President Barack Obama announced today that he had invited Congressional Republican leaders to come to the White House to discuss ways of the avoiding the "fiscal cliff."
Updated: 3:45 p.m.
President Barack Obama said today he would demand tax increases on people making more than $250,000 and new stimulus measures in talks next week with Congressional leaders on averting the “fiscal cliff” at the end of the year.
Speaking in the East Room at the White House, Obama said he was “encouraged” by Speaker John Boehner’s (R-Ohio) offer of new tax revenue as part of a broad deficit reduction deal, but he rejected the idea that he didn’t have a mandate to raise taxes on the wealthy.

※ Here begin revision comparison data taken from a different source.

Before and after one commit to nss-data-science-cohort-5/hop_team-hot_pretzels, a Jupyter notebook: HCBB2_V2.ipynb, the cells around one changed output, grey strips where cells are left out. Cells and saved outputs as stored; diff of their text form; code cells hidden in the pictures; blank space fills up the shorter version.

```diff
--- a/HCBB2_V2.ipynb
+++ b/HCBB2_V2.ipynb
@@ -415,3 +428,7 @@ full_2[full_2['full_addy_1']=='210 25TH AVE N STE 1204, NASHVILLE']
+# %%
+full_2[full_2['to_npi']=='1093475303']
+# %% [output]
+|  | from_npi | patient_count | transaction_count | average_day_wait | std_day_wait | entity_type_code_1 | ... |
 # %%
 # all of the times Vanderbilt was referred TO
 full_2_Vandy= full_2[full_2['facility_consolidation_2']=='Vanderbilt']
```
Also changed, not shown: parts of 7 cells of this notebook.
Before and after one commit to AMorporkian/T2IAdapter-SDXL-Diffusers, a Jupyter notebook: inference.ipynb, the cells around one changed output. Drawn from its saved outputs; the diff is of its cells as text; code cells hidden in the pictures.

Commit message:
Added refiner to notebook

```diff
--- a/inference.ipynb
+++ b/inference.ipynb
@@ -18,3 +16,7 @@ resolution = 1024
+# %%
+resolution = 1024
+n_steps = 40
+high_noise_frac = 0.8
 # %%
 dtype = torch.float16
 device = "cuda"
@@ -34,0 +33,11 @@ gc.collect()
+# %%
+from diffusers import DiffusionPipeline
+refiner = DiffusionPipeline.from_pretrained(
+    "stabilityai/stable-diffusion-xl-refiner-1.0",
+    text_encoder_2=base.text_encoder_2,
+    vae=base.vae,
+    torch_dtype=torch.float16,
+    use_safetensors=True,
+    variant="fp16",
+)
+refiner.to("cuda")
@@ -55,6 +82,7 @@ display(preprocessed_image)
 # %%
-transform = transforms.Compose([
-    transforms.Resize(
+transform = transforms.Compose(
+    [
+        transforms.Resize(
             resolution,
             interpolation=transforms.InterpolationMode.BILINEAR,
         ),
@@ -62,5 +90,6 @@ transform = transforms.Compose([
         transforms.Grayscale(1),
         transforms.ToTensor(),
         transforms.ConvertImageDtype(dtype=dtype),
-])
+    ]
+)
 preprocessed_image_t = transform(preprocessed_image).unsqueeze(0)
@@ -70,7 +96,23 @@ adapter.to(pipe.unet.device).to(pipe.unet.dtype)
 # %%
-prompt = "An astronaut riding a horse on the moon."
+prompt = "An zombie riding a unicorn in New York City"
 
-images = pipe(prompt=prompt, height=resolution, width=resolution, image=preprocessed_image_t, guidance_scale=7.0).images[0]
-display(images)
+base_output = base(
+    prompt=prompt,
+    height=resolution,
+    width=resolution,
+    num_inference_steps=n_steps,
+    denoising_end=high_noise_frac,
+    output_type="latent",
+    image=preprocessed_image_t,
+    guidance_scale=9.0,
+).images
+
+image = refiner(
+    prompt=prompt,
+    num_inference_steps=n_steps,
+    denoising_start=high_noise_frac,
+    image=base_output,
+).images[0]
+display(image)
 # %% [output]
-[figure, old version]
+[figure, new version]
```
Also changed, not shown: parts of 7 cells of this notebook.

“This was a central question of the election,” Obama said, contending that a majority of people agreed with his position, including Democrats, independents and a lot of Republicans.
“Our job now is to get a majority in Congress to reflect the will of the American people,” he said.
Obama also said that his immediate priority is the economy. “Our top priority has to be jobs and growth,” he said. He outlined his agenda, including rewarding businesses that create jobs, boosting clean energy, hiring veterans and rebuilding infrastructure.
Obama called on the House to clear a Senate-passed middle-class tax relief bill immediately to ensure that 98 percent of American families and 97 percent of small businesses won’t see an income tax increase.
“I’ve got the pen,” Obama said, adding that he’s “ready to sign the bill right away.”
Obama added that voters “said loud and clear they won’t tolerate dysfunction, they won’t tolerate politicians who say compromise is a dirty word.”
To that end, he said that he isn’t wedded to every item in his deficit reduction plan and would be open to hearing alternate ways of getting revenue from Boehner next week.
White House Press Secretary Jay Carney reiterated Obama’s threat to veto any bill that extends the Bush tax breaks for those making more than $250,000 in a press conference today. But Carney said Obama was open to the idea of tax reform, and noted that the president has proposed other ways to raise revenue from the wealthy, including limiting their deductions and the Buffett Rule, which would set a minimum 30 percent effective tax rate for income over $1 million.
And Carney wouldn’t rule out including Social Security in a deal with Boehner. Republican leaders want Social Security to be part of the discussion, but Senate Majority Leader Harry Reid (D-Nev.) opposed that idea earlier this week.
“This is something we can and should address,” Carney said about Social Security, although he said it is not the principal issue with the deficit.
The posturing appeared aimed at pressuring the GOP as the one holding the middle-class hostage if they don’t come to the bargaining table with a deal and the cliff is reached. Obama used the same tactic last year successfully to get Republicans to extend the payroll tax cut.
Obama has invited leaders to the White House next week to begin negotiations on how to deal with the expiring Bush-era tax cuts, $1.2 billion in automatic spending cuts and another hike in the debt ceiling.
Carney said that the meeting with Congressional leaders will take place next Friday. Obama will also hold a press conference on Wednesday.
Earlier today, Boehner reiterated his stance that tax rate hikes are off the table, but he said that deductions on business and personal income should be part of the negotiations.
“I propose that we avert the fiscal cliff in a manner that ensures that 2013 is the year our government finally comes to grips with the major problems that are facing us,” he said.
Senate Minority Leader Mitch McConnell (R-Ky.) has joined Boehner in reiterating that Republicans will not raise tax rates as part of any potential budget deal.
Boehner has repeatedly warned that Republicans could not support any increase in tax rates but has said Republicans would support revenue via tax reform, which would include cutting tax loopholes and deductions and lowering rates.
Obama did not mention another extension of the payroll tax cut, which is controversial both in his administration and on Capitol Hill, where Democrats are split.